(Records for processing)
= = = = = = =

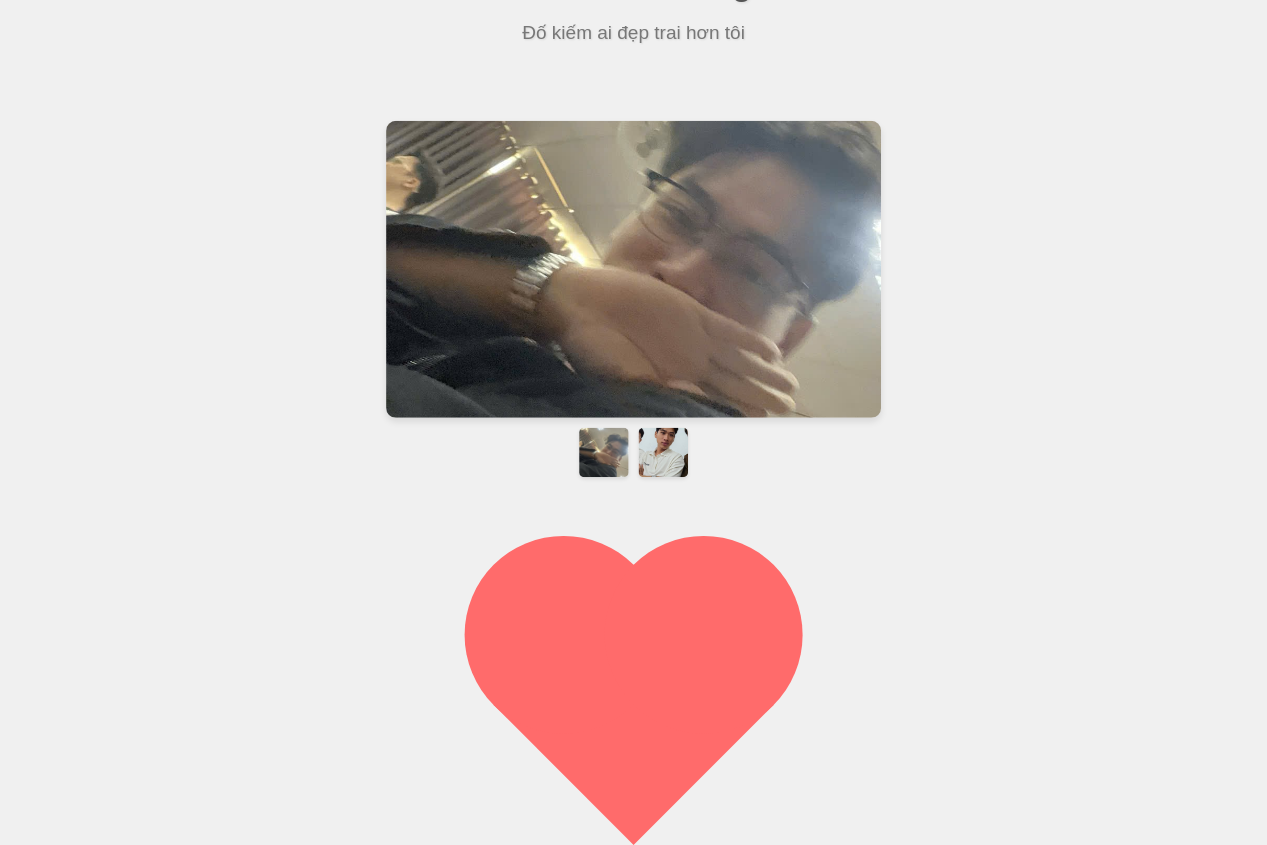
Repository: Thonghehe/profile
Page: index.html
An editor plug-in stored every save of this project. The page is shown before and after the next save, followed by the edit.
The browser window is 1280 px wide. The pictures show the whole page, at 99% of full size.

Above is the page before, as saved 2024-11-15 13:49:50.

### index.html
<!DOCTYPE html>
<html lang="en">

<head>
    <meta charset="UTF-8">
    <meta name="viewport" content="width=device-width, initial-scale=1.0">
    <title>Document</title>
    <link rel="stylesheet" href="./style.css">
</head>

<body>
    <div>
        <h1>My Introduce</h1>
        <h2>Tôi tên là thông</h2>
        <p>Đố kiếm ai đẹp trai hơn tôi</p>
        <img src="" alt="">
    </div>

    <div class="thumbnail-container">
        <img id="large-image" src="" alt="Large Image">
        <div class="thumbnails" style="margin-bottom:100px ;"></div>
        <div class="heart"></div>
        <script>
            const images = {
                image1: './images/image1.png',
                image2: './images/image.png',

            };

            const largeImage = document.getElementById('large-image');
            const thumbnailsContainer = document.querySelector('.thumbnails');

            Object.values(images).forEach(src => {
                const img = document.createElement('img');
                img.src = src;
                img.alt = 'Thumbnail';
                img.classList.add('thumbnail');
                img.addEventListener('mouseover', () => {
                    largeImage.src = src;
                });
                thumbnailsContainer.appendChild(img);
            });

            // Set the initial large image
            largeImage.src = images.image1;
        </script>
</body>

</html>

### style.css
body {
    display: flex;
    flex-direction: column;
    justify-content: center;
    align-items: center;
    height: 100vh;
    margin: 0;
    background-color: #f0f0f0;
    font-family: Arial, sans-serif;
    overflow: hidden;
}

div {
    text-align: center;
    margin-bottom: 20px;
}

h1 {
    font-size: 2.5em;
    color: #333;
    margin-bottom: 10px;
    text-shadow: 2px 2px 4px rgba(0, 0, 0, 0.1);
}

h2 {
    font-size: 2em;
    color: #555;
    margin-bottom: 10px;
    text-shadow: 1px 1px 3px rgba(0, 0, 0, 0.1);
}

p {
    font-size: 1.2em;
    color: #777;
    margin-bottom: 20px;
    text-shadow: 1px 1px 2px rgba(0, 0, 0, 0.1);
}

.heart {
    position: relative;
    width: 200px;
    height: 200px;
    background-color: #ff6b6b;
    transform: rotate(-45deg);
    margin-top: 20px;
}

.heart::before,
.heart::after {
    content: "";
    position: absolute;
    width: 200px;
    height: 200px;
    background-color: #ff6b6b;
    border-radius: 50%;
}

.heart::before {
    top: -100px;
    left: 0;
}

.heart::after {
    top: 0;
    left: 100px;
}



.thumbnail-container {
    display: flex;
    flex-direction: column;
    align-items: center;
    gap: 10px;
    margin-top: 20px;
}

#large-image {
    width: 500px;
    height: 300px;
    object-fit: cover;
    border-radius: 10px;
    box-shadow: 0 4px 8px rgba(0, 0, 0, 0.1);
}

.thumbnails {
    display: flex;
    gap: 10px;
}

.thumbnail {
    width: 50px;
    height: 50px;
    object-fit: cover;
    border-radius: 5px;
    cursor: pointer;
    box-shadow: 0 2px 4px rgba(0, 0, 0, 0.1);
}

After the next save:
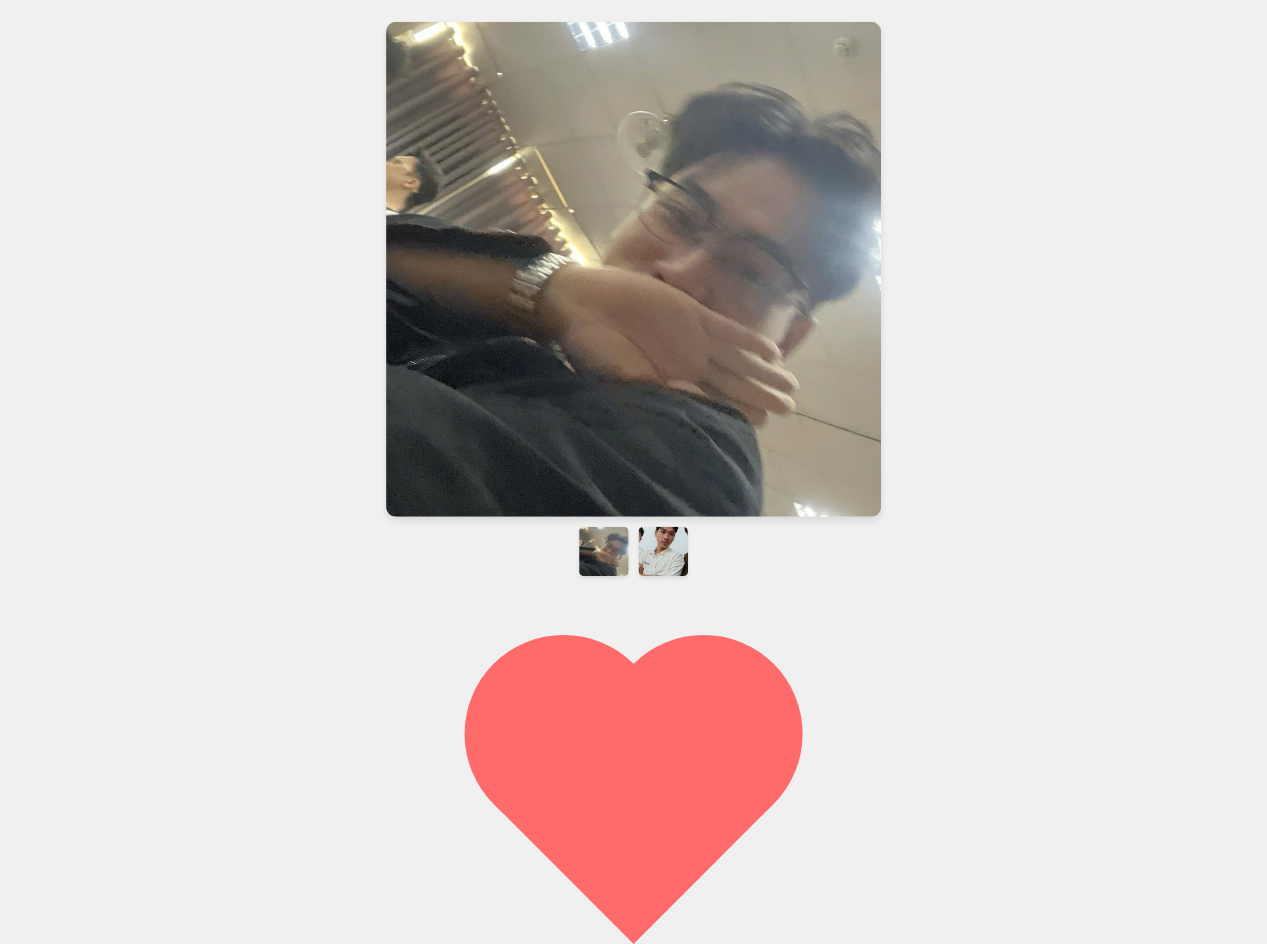
Saved 5 s later.
--- a/style.css
+++ b/style.css
@@ -77,7 +77,7 @@ p {
 
 #large-image {
     width: 500px;
-    height: 300px;
+    height: 500px;
     object-fit: cover;
     border-radius: 10px;
     box-shadow: 0 4px 8px rgba(0, 0, 0, 0.1);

= = = = = = =

(What is required)
Say how many of the lines above include the string "const", and give no other words.

(Solution for this exercise)
4